[Stored data]
#####
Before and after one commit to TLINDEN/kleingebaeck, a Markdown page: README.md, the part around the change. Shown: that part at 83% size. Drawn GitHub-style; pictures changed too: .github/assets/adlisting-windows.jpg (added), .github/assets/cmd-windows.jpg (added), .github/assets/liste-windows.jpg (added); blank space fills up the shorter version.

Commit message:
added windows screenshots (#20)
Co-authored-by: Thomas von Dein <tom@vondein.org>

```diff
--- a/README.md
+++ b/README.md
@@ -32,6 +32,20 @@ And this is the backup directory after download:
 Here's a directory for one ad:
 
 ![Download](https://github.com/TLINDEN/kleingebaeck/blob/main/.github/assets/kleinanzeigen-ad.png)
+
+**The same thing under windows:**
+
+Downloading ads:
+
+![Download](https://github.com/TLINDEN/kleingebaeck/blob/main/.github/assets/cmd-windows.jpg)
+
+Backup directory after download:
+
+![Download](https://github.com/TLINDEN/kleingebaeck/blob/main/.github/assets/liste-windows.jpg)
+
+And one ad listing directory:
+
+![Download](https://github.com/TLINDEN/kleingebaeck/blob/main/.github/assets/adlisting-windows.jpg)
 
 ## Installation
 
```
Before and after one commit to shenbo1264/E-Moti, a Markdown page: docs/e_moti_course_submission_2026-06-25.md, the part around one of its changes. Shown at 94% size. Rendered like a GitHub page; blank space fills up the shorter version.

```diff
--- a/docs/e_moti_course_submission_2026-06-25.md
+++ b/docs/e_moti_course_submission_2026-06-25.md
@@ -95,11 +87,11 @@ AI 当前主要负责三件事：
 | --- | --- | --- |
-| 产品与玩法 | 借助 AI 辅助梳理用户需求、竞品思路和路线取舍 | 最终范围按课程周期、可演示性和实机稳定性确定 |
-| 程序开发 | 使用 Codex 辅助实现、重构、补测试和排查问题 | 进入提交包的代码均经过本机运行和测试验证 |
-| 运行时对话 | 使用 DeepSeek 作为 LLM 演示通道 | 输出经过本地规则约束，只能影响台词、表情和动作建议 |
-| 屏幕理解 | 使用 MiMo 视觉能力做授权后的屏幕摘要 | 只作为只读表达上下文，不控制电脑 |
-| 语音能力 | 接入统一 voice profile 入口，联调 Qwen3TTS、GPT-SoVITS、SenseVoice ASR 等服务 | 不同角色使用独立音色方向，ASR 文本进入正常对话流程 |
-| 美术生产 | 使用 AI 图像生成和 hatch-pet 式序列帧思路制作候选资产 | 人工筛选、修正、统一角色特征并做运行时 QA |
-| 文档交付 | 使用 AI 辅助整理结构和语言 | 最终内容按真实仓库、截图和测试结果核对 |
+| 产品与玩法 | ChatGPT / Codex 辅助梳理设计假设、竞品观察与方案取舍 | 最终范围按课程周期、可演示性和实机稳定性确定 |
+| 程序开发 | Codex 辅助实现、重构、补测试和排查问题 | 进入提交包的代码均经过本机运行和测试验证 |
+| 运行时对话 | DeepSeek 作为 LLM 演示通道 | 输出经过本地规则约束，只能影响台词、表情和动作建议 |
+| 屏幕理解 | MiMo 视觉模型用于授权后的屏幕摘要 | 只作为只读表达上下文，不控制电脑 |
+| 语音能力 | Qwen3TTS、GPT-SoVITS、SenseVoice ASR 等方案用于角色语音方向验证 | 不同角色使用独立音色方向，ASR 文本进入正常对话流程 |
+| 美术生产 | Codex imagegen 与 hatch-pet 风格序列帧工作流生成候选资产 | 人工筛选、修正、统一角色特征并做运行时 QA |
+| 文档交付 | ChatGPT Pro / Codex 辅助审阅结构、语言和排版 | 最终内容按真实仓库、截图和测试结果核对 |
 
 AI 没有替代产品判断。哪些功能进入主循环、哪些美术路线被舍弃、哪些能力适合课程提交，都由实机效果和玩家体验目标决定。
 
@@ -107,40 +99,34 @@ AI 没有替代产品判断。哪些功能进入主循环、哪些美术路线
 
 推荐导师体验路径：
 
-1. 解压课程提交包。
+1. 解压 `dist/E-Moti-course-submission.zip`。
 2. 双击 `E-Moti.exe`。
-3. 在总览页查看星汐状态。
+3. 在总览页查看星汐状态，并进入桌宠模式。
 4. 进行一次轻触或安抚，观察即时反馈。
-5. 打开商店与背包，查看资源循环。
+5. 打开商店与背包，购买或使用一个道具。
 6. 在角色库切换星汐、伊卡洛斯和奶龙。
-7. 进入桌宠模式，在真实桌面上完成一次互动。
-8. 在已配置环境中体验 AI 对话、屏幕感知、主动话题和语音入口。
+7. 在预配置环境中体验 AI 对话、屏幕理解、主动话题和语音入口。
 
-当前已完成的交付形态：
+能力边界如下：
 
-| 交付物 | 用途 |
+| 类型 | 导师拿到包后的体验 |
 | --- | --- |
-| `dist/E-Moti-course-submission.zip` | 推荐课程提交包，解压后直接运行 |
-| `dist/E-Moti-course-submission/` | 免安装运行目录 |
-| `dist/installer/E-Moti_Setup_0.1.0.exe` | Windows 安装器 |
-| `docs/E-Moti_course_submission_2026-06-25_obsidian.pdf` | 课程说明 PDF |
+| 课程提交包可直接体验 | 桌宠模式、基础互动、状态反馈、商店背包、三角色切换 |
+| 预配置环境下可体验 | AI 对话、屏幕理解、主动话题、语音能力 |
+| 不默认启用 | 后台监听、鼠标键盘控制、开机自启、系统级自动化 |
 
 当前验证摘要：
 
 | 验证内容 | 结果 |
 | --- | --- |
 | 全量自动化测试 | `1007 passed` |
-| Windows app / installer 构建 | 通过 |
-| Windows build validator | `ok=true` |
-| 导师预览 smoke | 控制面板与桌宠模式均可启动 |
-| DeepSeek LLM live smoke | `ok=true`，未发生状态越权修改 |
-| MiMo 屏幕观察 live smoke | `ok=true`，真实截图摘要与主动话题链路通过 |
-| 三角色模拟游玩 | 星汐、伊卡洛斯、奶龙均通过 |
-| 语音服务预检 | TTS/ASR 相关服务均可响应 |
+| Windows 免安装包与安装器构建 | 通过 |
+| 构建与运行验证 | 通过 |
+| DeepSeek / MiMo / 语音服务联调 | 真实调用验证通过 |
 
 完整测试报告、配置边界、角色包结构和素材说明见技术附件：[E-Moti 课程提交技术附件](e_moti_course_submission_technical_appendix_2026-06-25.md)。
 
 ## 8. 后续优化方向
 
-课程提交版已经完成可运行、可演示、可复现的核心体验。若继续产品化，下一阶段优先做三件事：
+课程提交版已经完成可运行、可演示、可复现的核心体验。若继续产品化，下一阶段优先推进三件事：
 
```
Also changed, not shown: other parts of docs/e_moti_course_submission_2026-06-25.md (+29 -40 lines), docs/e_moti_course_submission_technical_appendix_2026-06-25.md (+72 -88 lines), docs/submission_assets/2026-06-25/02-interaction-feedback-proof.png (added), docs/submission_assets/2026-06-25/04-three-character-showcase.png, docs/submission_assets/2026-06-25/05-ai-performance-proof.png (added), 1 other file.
#####
DIRECTIONS FOR THIS TASK
Wherever a line holds the word "MiMo", copy that line out of the entries above.

ANSWER SECTION
-| 屏幕理解 | 使用 MiMo 视觉能力做授权后的屏幕摘要 | 只作为只读表达上下文，不控制电脑 |
+| 屏幕理解 | MiMo 视觉模型用于授权后的屏幕摘要 | 只作为只读表达上下文，不控制电脑 |
-| MiMo 屏幕观察 live smoke | `ok=true`，真实截图摘要与主动话题链路通过 |
+| DeepSeek / MiMo / 语音服务联调 | 真实调用验证通过 |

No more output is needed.